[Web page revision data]
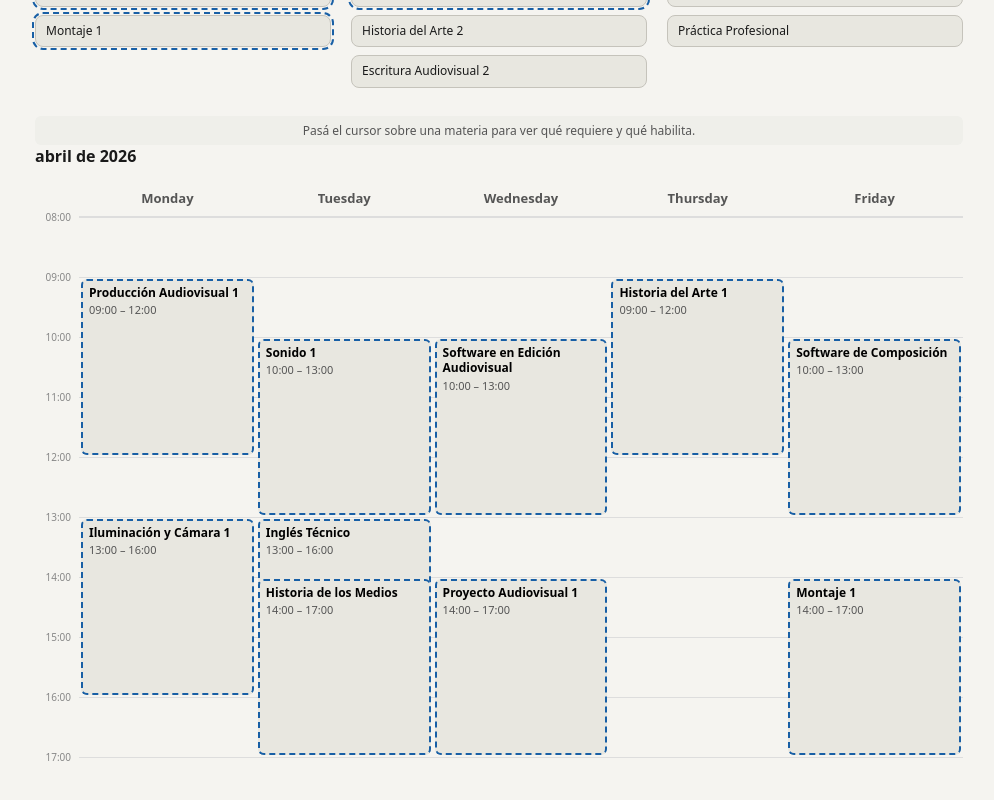
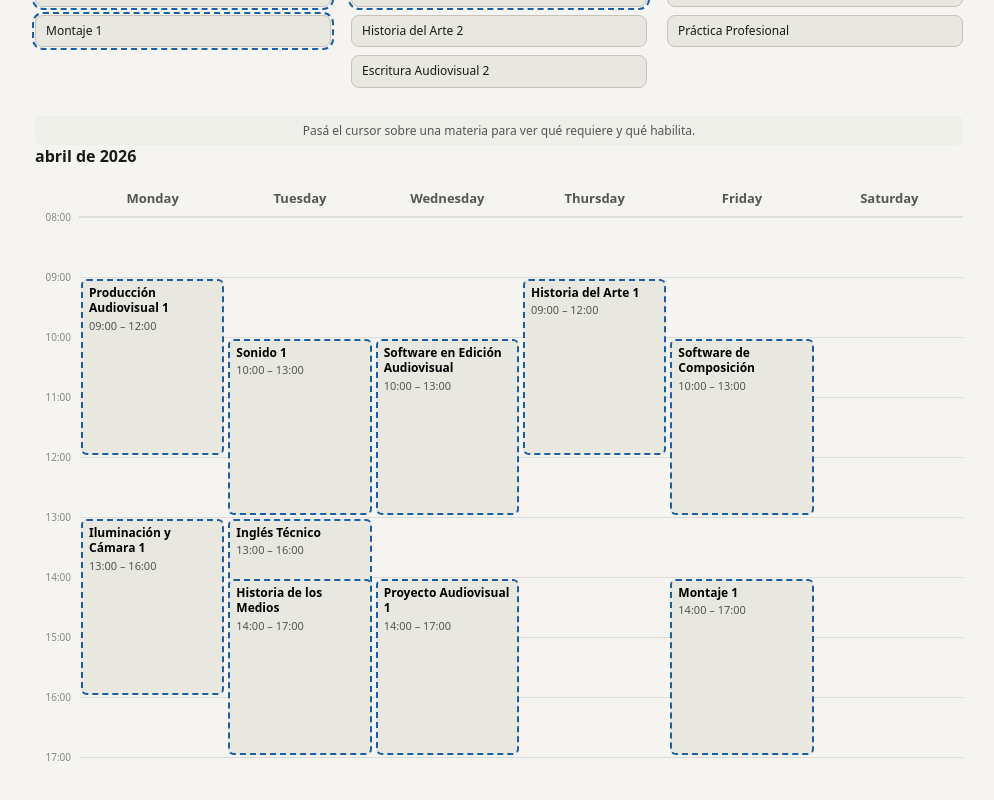
Before and after one commit to nitricx/OrganizadorCursada, an Angular app: page / in a window 1280 px wide. Shown: the part 506-1306 px from the top of the page, without its empty margins (141-1135 px from the left). Built offline with nearby package versions, Linux system fonts and the light colour scheme.

Commit message:
feat: update calendar component to support Saturday and dynamically adjust grid layout

```diff
--- a/src/app/components/calendar/calendar.css
+++ b/src/app/components/calendar/calendar.css
@@ -9,10 +9,9 @@
   color: var(--color-text-primary);
 }
 
-/* 6 columns: time gutter + 5 days; 21 rows: header + 20 half-hour slots (08:00–17:30) */
+/* Columns are set dynamically via style binding based on visible days */
 .calendar-grid {
   display: grid;
-  grid-template-columns: 44px repeat(5, 1fr);
   grid-template-rows: 36px repeat(20, 30px);
 }
 
--- a/src/app/components/calendar/calendar.html
+++ b/src/app/components/calendar/calendar.html
@@ -2,20 +2,24 @@
   <div class="calendar-header">
     <h2>{{ currentDate().toLocaleDateString('es-ES', { month: 'long', year: 'numeric' }) }}</h2>
   </div>
-  <div class="calendar-grid">
+  <div class="calendar-grid" [style.grid-template-columns]="gridTemplateColumns()">
     <!-- Corner cell -->
     <div class="time-gutter"></div>
     <!-- Day headers (row 1) -->
-    @for (entry of days; track entry.day) {
+    @for (entry of days(); track entry.day) {
       <div class="day-header">{{ entry.label }}</div>
     }
     <!-- Time labels and hour lines -->
     @for (slot of timeSlots(); track slot.row) {
       <div class="time-label" [style.grid-row]="slot.row">{{ slot.label }}</div>
-      <div class="hour-line" [style.grid-row]="slot.row" [style.grid-column]="'2 / 7'"></div>
+      <div
+        class="hour-line"
+        [style.grid-row]="slot.row"
+        [style.grid-column]="'2 / ' + hourLineEnd()"
+      ></div>
     }
     <!-- Courses positioned by time -->
-    @for (entry of days; track entry.day) {
+    @for (entry of days(); track entry.day) {
       @for (course of availableCoursesByDay().get(entry.day) ?? []; track course.id) {
         <div
           class="calendar-course available"
--- a/src/app/components/calendar/calendar.ts
+++ b/src/app/components/calendar/calendar.ts
@@ -14,18 +14,19 @@ export class Calendar {
 
   currentDate = signal(new Date());
 
-  days: { label: string; day: DayOfWeek; col: number }[] = [
+  private readonly allDays: { label: string; day: DayOfWeek; col: number }[] = [
     { label: 'Monday', day: DayOfWeek.Monday, col: 2 },
     { label: 'Tuesday', day: DayOfWeek.Tuesday, col: 3 },
     { label: 'Wednesday', day: DayOfWeek.Wednesday, col: 4 },
     { label: 'Thursday', day: DayOfWeek.Thursday, col: 5 },
     { label: 'Friday', day: DayOfWeek.Friday, col: 6 },
+    { label: 'Saturday', day: DayOfWeek.Saturday, col: 7 },
   ];
 
   availableCoursesByDay = computed(() => {
     const courses = this.courseService.courses();
     const map = new Map<DayOfWeek, Course[]>();
-    for (const entry of this.days) {
+    for (const entry of this.allDays) {
       map.set(entry.day, []);
     }
     courses
@@ -35,6 +36,12 @@ export class Calendar {
       });
     return map;
   });
+
+  days = computed(() => this.allDays.map((day, i) => ({ ...day, col: i + 2 })));
+
+  gridTemplateColumns = computed(() => `44px repeat(${this.days().length}, 1fr)`);
+
+  hourLineEnd = computed(() => this.days().length + 2);
 
   private readonly startHour = computed(() => {
     const courses = this.courseService
--- a/src/app/models/course.ts
+++ b/src/app/models/course.ts
@@ -6,6 +6,7 @@ export enum DayOfWeek {
   Wednesday = 2,
   Thursday = 3,
   Friday = 4,
+  Saturday = 5,
 }
 
 export interface Course {
```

_PROBLEM TO SOLVE:_ Scan the entries and show every line in which the word "allDays" is found.

_OUTPUT OF THE TASK:_
+  private readonly allDays: { label: string; day: DayOfWeek; col: number }[] = [
+    for (const entry of this.allDays) {
+  days = computed(() => this.allDays.map((day, i) => ({ ...day, col: i + 2 })));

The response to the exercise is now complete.